Veterinarian Crowell-Davis tells VetStreet, “You need to look at whether your cat has adequate opportunities for acceptable types of play and realize that just bringing home a fabric mouse stuffed with catnip isn’t going to cut it.” It’s good to keep a wide variety of toys on hand for your feline friend to stave off boredom and keep her active. If you work a lot consider getting another kitty with a similar energy level for your cat to play with or even hire a Rover sitter to stop by and and provide some focused playtime.
9. Cat attacks can be caused by frustration
Some cats display a behavior called redirected aggression that is caused by an external stimulus, such as an unfamiliar cat outside of a window. Your kitty may go into defensive mode and when you go to comfort them, they are still “on guard” and may lash out as an impulse. The ASPCA points out, “A redirected attack occurs only if an agitated cat is approached or there’s someone close by. The cat won’t go looking for someone to attack! It’s not a malicious or even intentional type of aggression. It’s almost like a reflex, done automatically without thought. This is why it’s never a good idea to break up a cat fight or approach an agitated cat showing defensive or offensive aggression postures.”
10. Your cat may be acting out because she doesn’t feel well
The ASPCA notes there are a number of medical conditions that can cause or contribute to kitty aggression including “toxoplasmosis, hyperthyroidism, epilepsy, abscesses, arthritis, dental disease, rabies, trauma, and sensory decline or cognitive dysfunction in older cats.” If your kitty suddenly begins acting out, get her to the vet for a checkup to see if there is an underlying cause.
Overall, cat attacks are nothing more than good fun…
…even if they sometimes result in a scratch here and there.

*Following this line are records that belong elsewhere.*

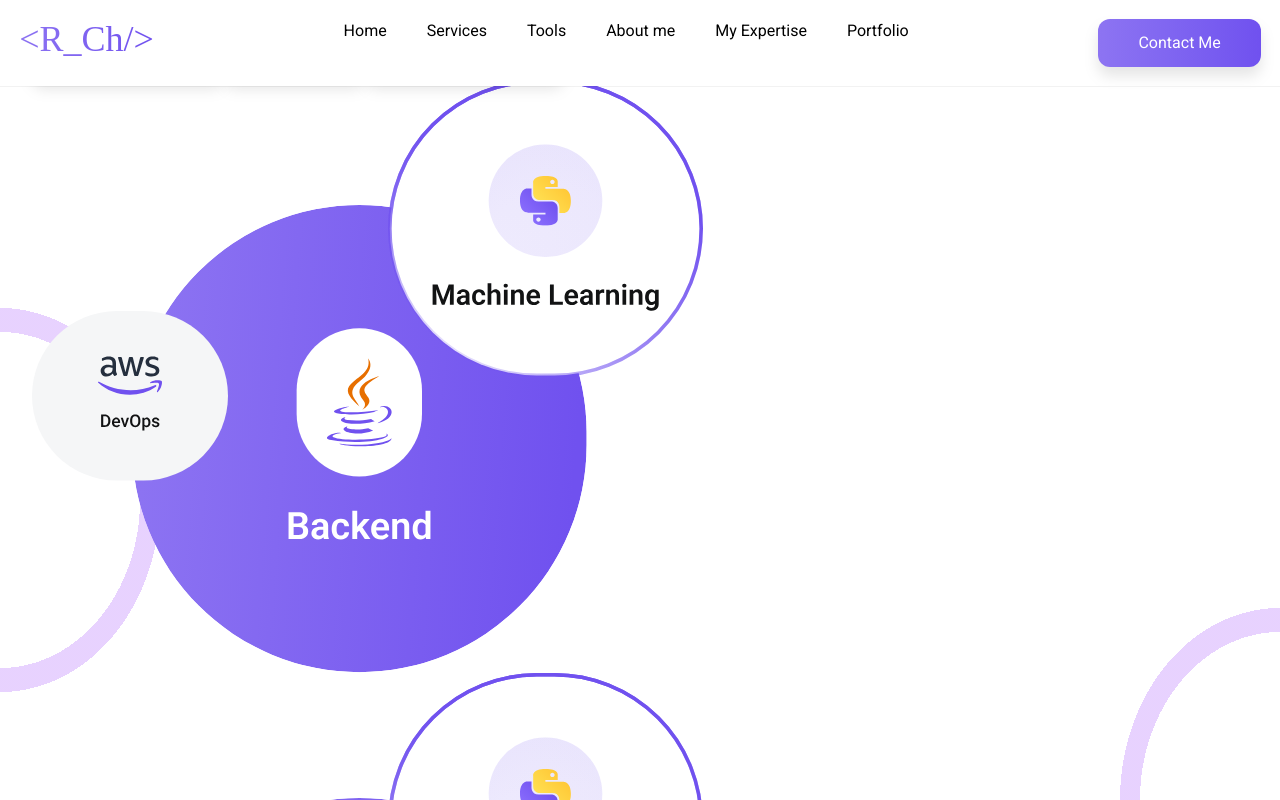
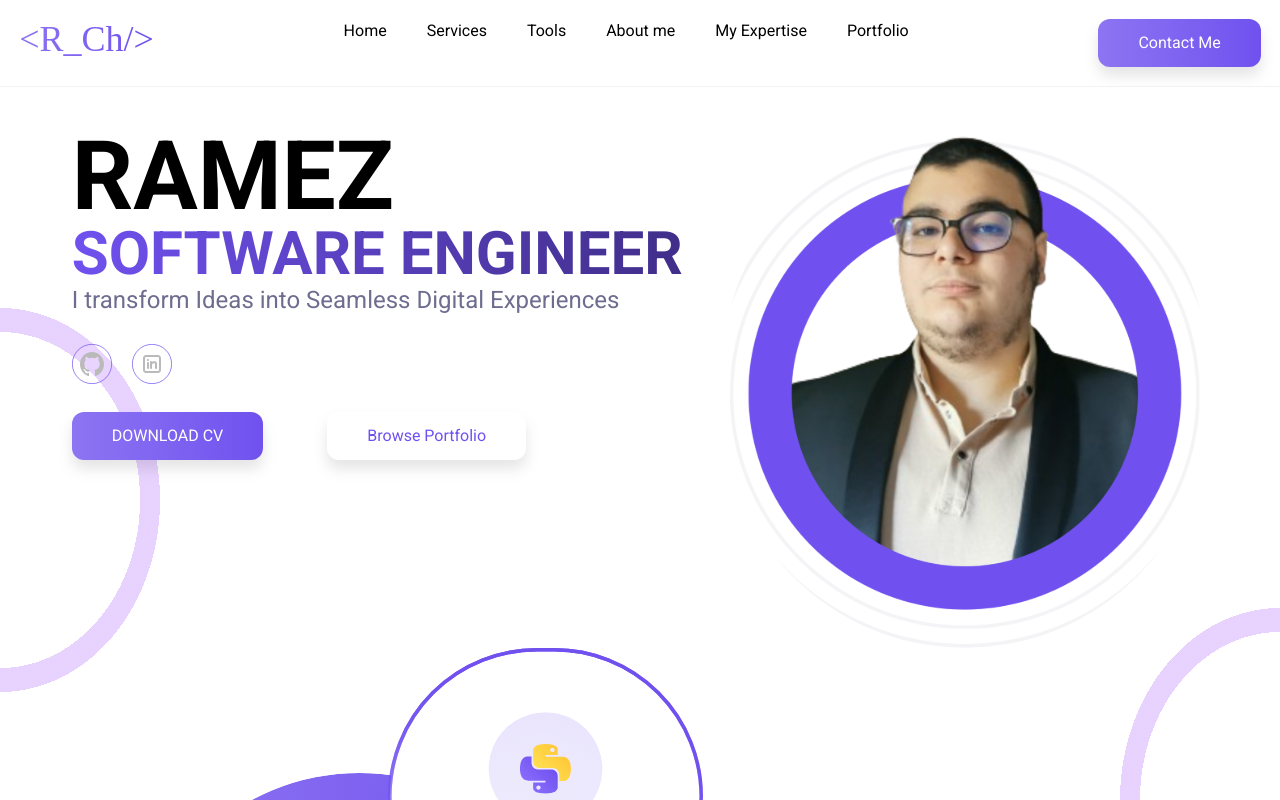
Before and after one commit to RamezCh/portfolio, a React (Vite) app: page / in a window 1280 px wide. Shown: the top 800 px of the page. Built offline with nearby package versions, Linux system fonts and the light colour scheme; a web font is replaced by a local one.

Commit message:
add: re-usable components, home component

```diff
--- a/src/App.css
+++ b/src/App.css
@@ -14,6 +14,13 @@
 
 .gradient-text {
     background: linear-gradient(to right, #8D74F2, #7051EF);
+    -webkit-background-clip: text;
+    background-clip: text;
+    color: transparent;
+}
+
+.strong-gradient-text {
+    background: linear-gradient(to right, #7051EF, #402E89);
     -webkit-background-clip: text;
     background-clip: text;
     color: transparent;
--- a/src/App.tsx
+++ b/src/App.tsx
@@ -1,27 +1,14 @@
 import './App.css';
-import Button from "./shared/Button.tsx"
-import IconLink from "./shared/IconLink.tsx";
 import {Navbar} from "./components/Navbar.tsx";
+import {Home} from "./components/Home.tsx";
 
 function App() {
-
-    const handleClick = () => {
-        alert('Button clicked!');
-    };
 
     return (
         <>
             <Navbar/>
-            <div className="relative z-1 p-8">
-                <Button text="DOWNLOAD CV" downloadPath="./Ramez_Chreide_2025_CV.pdf" fileName="Ramez_Chreide_CV.pdf" isPrimary={true}/>
-                <Button onClick={handleClick}  text="Click Me" isPrimary={true}/>
-                <Button onClick={handleClick}  text="Browse Portfolio" isPrimary={false}/>
-                <img src="./Skills_Expertise.svg" alt="skills image"/>
-                <img src="./Skills_Expertise.svg" alt="skills image"/>
-                <section id="home">
-                    <IconLink icon="./Github_Icon.svg" link="https://github.com/RamezCh" altText="Github SmoothLink to my Profile" />
-                    <IconLink icon="./LinkedIn_Icon.svg" link="https://www.linkedin.com/in/ramez-chreide/" altText="LinkedIn SmoothLink to my Profile" />
-                </section>
+            <div className="relative z-1 p-8 mt-24">
+                <Home/>
                 <section id="expertise">
                     <img src="./Skills_Expertise.svg" alt="skills image"/>
                 </section>
--- /dev/null
+++ b/src/components/Home.tsx
@@ -0,0 +1,21 @@
+import Button from "../shared/Button.tsx";
+import {SmoothLink} from "../shared/SmoothLink.tsx";
+import {Card} from "../shared/Card.tsx";
+import {SocialMedia} from "../shared/SocialMedia.tsx";
+
+export const Home = () => {
+    return <section id="home" className="flex flex-row justify-evenly">
+        <div>
+            <Card title="RAMEZ" titleSize="text-8xl" subtitle="SOFTWARE ENGINEER" subtitleSize="text-6xl font-bold" text="I transform Ideas into Seamless Digital Experiences">
+                <SocialMedia/>
+            </Card>
+            <div className="flex flex-row gap-16">
+                <Button text="DOWNLOAD CV" downloadPath="./Ramez_Chreide_2025_CV.pdf" fileName="Ramez_Chreide_CV.pdf" isPrimary={true}/>
+                <SmoothLink link="portfolio">
+                    <Button text="Browse Portfolio" isPrimary={false}/>
+                </SmoothLink>
+            </div>
+        </div>
+        <img src="./Ramez_Picture_Hero.svg" alt="Picture of Ramez" />
+    </section>
+}
--- a/src/components/Navbar.tsx
+++ b/src/components/Navbar.tsx
@@ -30,7 +30,7 @@ const navLinks = [
 
 export const Navbar = () => {
 
-    return <div className="flex justify-between mx-0 p-[1.5%] fixed bg-white w-full z-5 shadow-2xs">
+    return <div className="flex justify-between mx-0 p-[1.5%] top-0 fixed bg-white w-full z-5 shadow-2xs">
         {/* Logo */}
         <SmoothLink link="/">
             <h1 className="font-vampiro gradient-text text-4xl">{'<R_Ch/>'}</h1>
@@ -38,7 +38,11 @@ export const Navbar = () => {
         {/* Links */}
         <div className="flex gap-10">
             {
-                navLinks.map((info) => <SmoothLink link={info.dest}>{info.name}</SmoothLink>)
+                navLinks.map((info) => <SmoothLink link={info.dest}>
+                    <span className="hover:text-[#7051EF] hover:text-lg transition-all duration-500 ease-in-out">
+                        {info.name}
+                    </span>
+                </SmoothLink>)
             }
         </div>
         {/* Contact Me */}
--- /dev/null
+++ b/src/shared/Card.tsx
@@ -0,0 +1,21 @@
+import {FC, ReactNode} from "react";
+
+interface Props {
+    title: string;
+    titleSize?: string;
+    subtitle?: string;
+    subtitleSize?: string;
+    text?: string;
+    children?: ReactNode;
+}
+
+export const Card: FC<Props> = ({ title, titleSize, subtitle, subtitleSize, text, children }) => {
+    return (
+        <div>
+            <h2 className={"font-bold " + titleSize}>{title}</h2>
+            {subtitle && <h3 className={"strong-gradient-text " + subtitleSize}>{subtitle}</h3>}
+            {text && <p className="text-[#6E6D8F] content-evenly text-2xl">{text}</p>}
+            {children}
+        </div>
+    );
+};
--- a/src/shared/SmoothLink.tsx
+++ b/src/shared/SmoothLink.tsx
@@ -8,7 +8,7 @@ interface SmoothLinkProps {
 
 export const SmoothLink: FC<SmoothLinkProps> = ({ children, link }) => {
     return (
-        <Link to={link} smooth={true} duration={500} spy={true} activeClass="active" className= "cursor-pointer">
+        <Link to={link} smooth={true} duration={500} spy={true} activeClass="active" className= "hover:cursor-pointer">
             {children}
         </Link>
     );
--- /dev/null
+++ b/src/shared/SocialMedia.tsx
@@ -0,0 +1,8 @@
+import IconLink from "./IconLink.tsx";
+
+export const SocialMedia = () => {
+    return <div className="flex flex-row gap-5 my-7">
+        <IconLink icon="./Github_Icon.svg" link="https://github.com/RamezCh" altText="Github SmoothLink to my Profile" />
+        <IconLink icon="./LinkedIn_Icon.svg" link="https://www.linkedin.com/in/ramez-chreide/" altText="LinkedIn SmoothLink to my Profile" />
+        </div>
+}
```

If you think your cat is attacking for more nefarious reasons or might have a behavior issue, here are some ideas to explore:

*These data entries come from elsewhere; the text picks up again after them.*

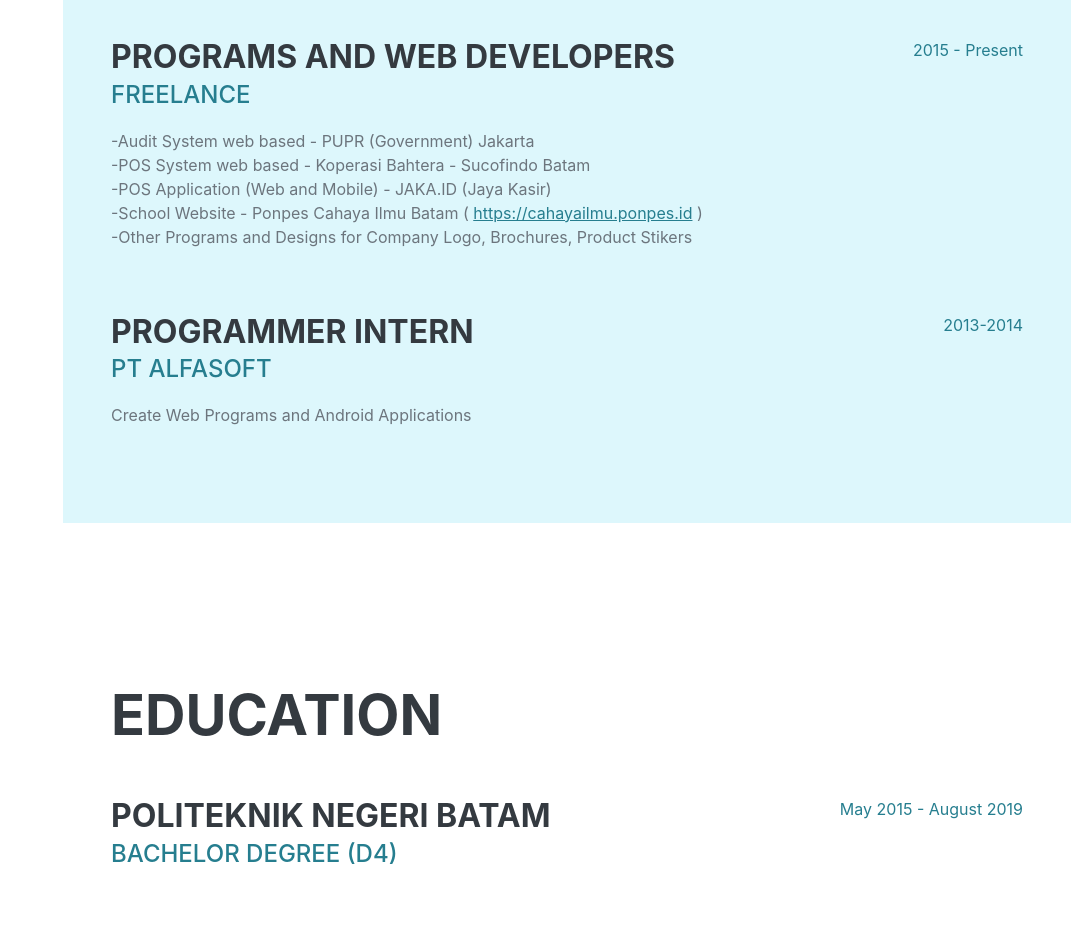
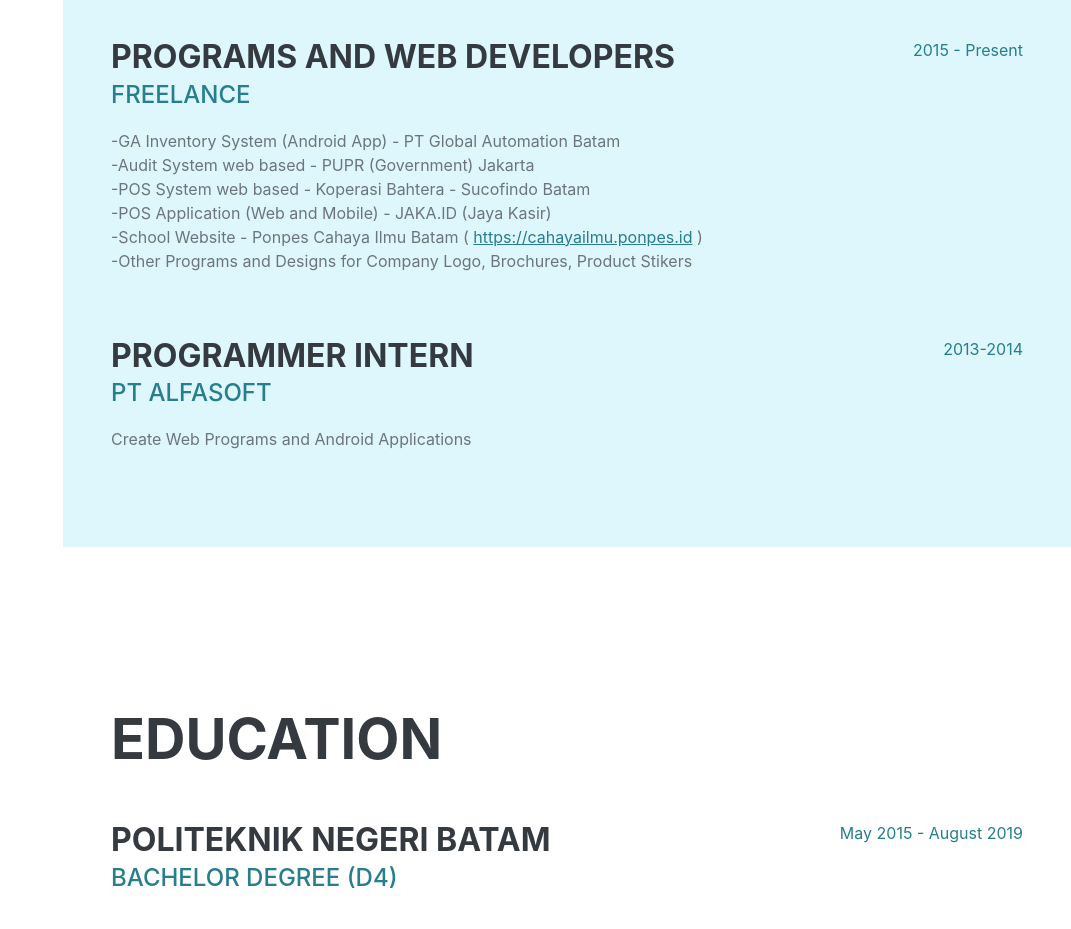
Before and after one commit to jokosantosa-pct/jokosantosa-pct.github.io, a plain HTML site: page index.html in a window 1280 px wide. Shown: the part 2060-2989 px from the top of the page, without its empty margins (209-1280 px from the left). Drawn offline with nearby package versions, Linux system fonts and the light colour scheme; a web font is replaced by a local one.

Commit message:
Update index.html
Add Freelance - GA Inventory

```diff
--- a/index.html
+++ b/index.html
@@ -121,7 +121,8 @@
                         <div class="flex-grow-1">
                             <h3 class="mb-0">Programs and Web Developers</h3>
                             <div class="subheading mb-3 text-primary">FREELANCE</div>
-                            <p>-Audit System web based - PUPR (Government) Jakarta
+                            <p>-GA Inventory System (Android App) - PT Global Automation Batam
+                                <br>-Audit System web based - PUPR (Government) Jakarta
                                 <br>-POS System web based - Koperasi Bahtera - Sucofindo Batam
                                 <br>-POS Application (Web and Mobile) - JAKA.ID (Jaya Kasir)
                                 <br>-School Website - Ponpes Cahaya Ilmu Batam ( <a href="https://cahayailmu.ponpes.id" class="text-primary" target="_blank" >https://cahayailmu.ponpes.id</a> )
```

- Watch for warning signs: cat body language is pretty easy to read. If your kitty has enlarged pupils, a quickly swishing tail, hair standing on end, flattened ears or is making growling noises, he is telling you to back off. Heed his warning. Move away from the cat and avoid further aggravating the situation.

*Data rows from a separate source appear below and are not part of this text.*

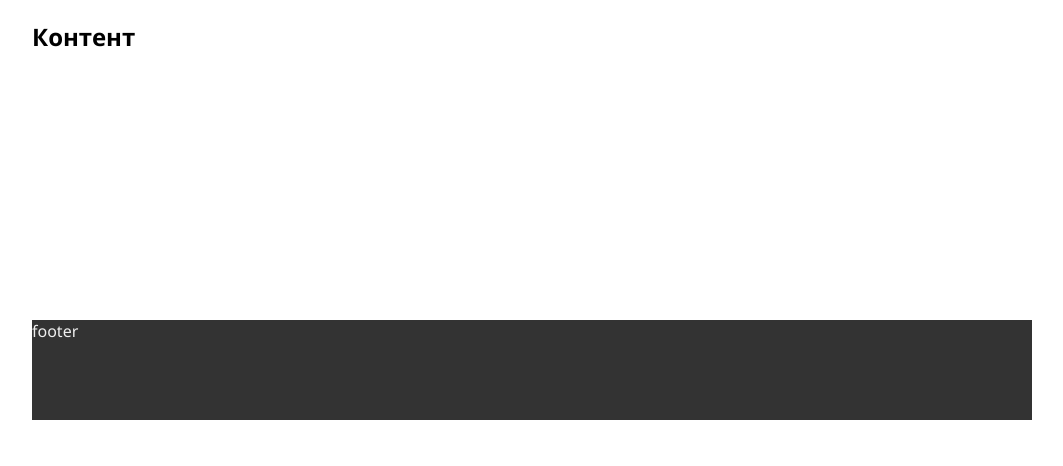
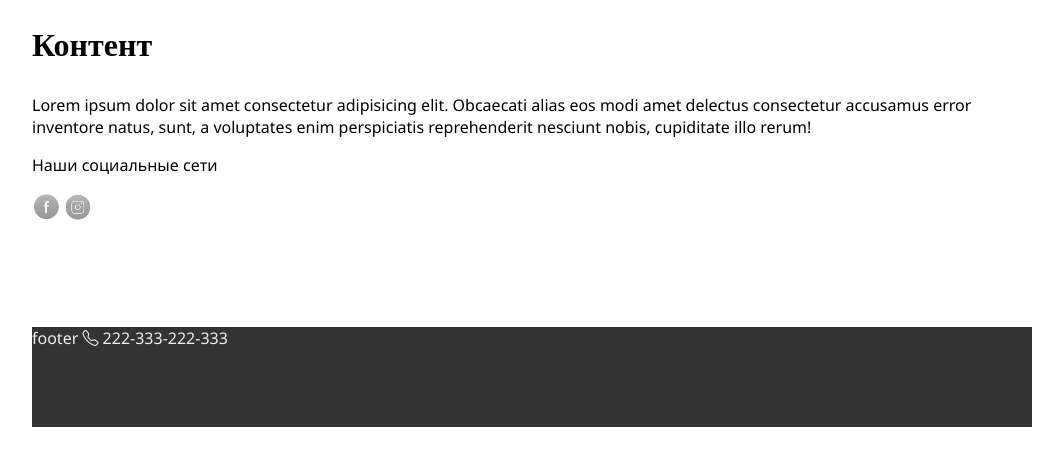
Before and after one commit to klindyuk/web21, a PHP site: page / in a window 1280 px wide. Shown: the part 217-683 px from the top of the page, without its empty margins (108-1171 px from the left). Run offline with PHP 8.4, Linux system fonts and the light colour scheme; some libraries are stand-ins or nearby versions.

Commit message:
Занятие 9

```diff
--- a/css/style.css
+++ b/css/style.css
@@ -78,3 +78,30 @@ nav.mainmenu > ul > li:hover > ul {
     top: 50px;
     background-color: #333;
 }
+
+h2 {
+    font-family: 'Old Standard TT', serif;
+    font-size: 2rem;
+    font-weight: bold;
+}
+
+a.icon {
+    display: inline-block;
+    width: 30px;
+    height: 30px;
+    background-image: url(../img/icons/icons.png);
+    transition: .5s;
+}
+
+a.fb-icon {
+    background-position: -5px -5px;
+}
+a.fb-icon:hover {
+    background-position: -5px -40px;
+}
+a.inst-icon {
+    background-position: -40px -5px;
+}
+a.inst-icon:hover {
+    background-position: -40px -40px;
+}
--- a/index.html
+++ b/index.html
@@ -6,7 +6,11 @@
     <meta name="viewport" content="width=device-width, initial-scale=1.0">
     <title>Document</title>
     <link rel="stylesheet" href="css/style.css">
-</head>
+    <link rel="preconnect" href="https://fonts.googleapis.com">
+    <link rel="preconnect" href="https://fonts.gstatic.com" crossorigin>
+    <link href="https://fonts.googleapis.com/css2?family=Old+Standard+TT:wght@700&display=swap" rel="stylesheet">
+    <link rel="stylesheet" href="https://cdn.jsdelivr.net/npm/bootstrap-icons@1.7.2/font/bootstrap-icons.css">
+    </head>
 <body>
     <div class="container">
         <header>
@@ -40,9 +44,16 @@
         </header>
         <div class="content">
             <h2>Контент</h2>
+            <p>Lorem ipsum dolor sit amet consectetur adipisicing elit. Obcaecati alias eos modi amet delectus consectetur accusamus error inventore natus, sunt, a voluptates enim perspiciatis reprehenderit nesciunt nobis, cupiditate illo rerum!</p>
+            <p>Наши социальные сети</p>
+            <div class="icons">
+                <a href="#" class="icon fb-icon"> </a>
+                <a href="#" class="icon inst-icon"> </a>
+            </div>
         </div>
         <footer>
             footer
+            <i class="bi bi-telephone"></i> 222-333-222-333
         </footer>
     </div>
 
```
Also changed, not shown: index2.html (deleted, +0 -30 lines), img/icons/fb1.png (added), img/icons/fb2.png (added), img/icons/icons.png (added), img/icons/inst1.png (added), img/icons/inst2.png (added), img/pngwing.com.png (added).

- Diversion: if your cat’s attacks are too frequent or getting a bit rough try diverting her attention with a quick squirt from a squirt bottle or by making a loud noise such as a clap. Many times, these interjections are enough to get her to snap out if it.
- Redirection: as with above, trying to change the focus of your cat’s attention can be very helpful. Grab a wand toy or other interactive toy that you can use to direct kitty’s attention away from you and toward something more appropriate.
- Claw care: if your cat will allow it, keep his claws nice and trim to reduce the likelihood of collateral scratch damage during an attack. If you absolutely can not trim your cat’s nails but scratching is an issue, talk to your vet about nail caps. These might take a little bit of getting used to for your kitty but they are a safe and humane option.
- No roughhousing: Do not play rough with a kitten or cat or try to force them to do things (like forced holding or restraining by tail-pulling). Cats do not have the same play interaction patterns that people or dogs do so it’s important to teach them how to play appropriately so no one gets hurt. As the smart folks over at CatHealth.com point out, “Even a small tap on the nose can be perceived as a challenge and escalate the aggression.” If you have an overzealous kitten simply make a loud squeak or say “ouch!” while withdrawing your hand or person and they will quickly get the idea.
- Consult an expert: If you are having serious issue with cat attacks that are causing injury to you or others most definitely reach out to a behaviorist or your vet. These experts can help you identify just what it is that is setting your kitty off and come up with ideas for managing the behavior. In some extreme cases kitties can suffer from something called idiopathic aggression, which can be dangerous. A behaviorist or veterinary professional can help you identify this severe type of aggression and work with you to figure out how best to balance quality of life issues for both you and your cat.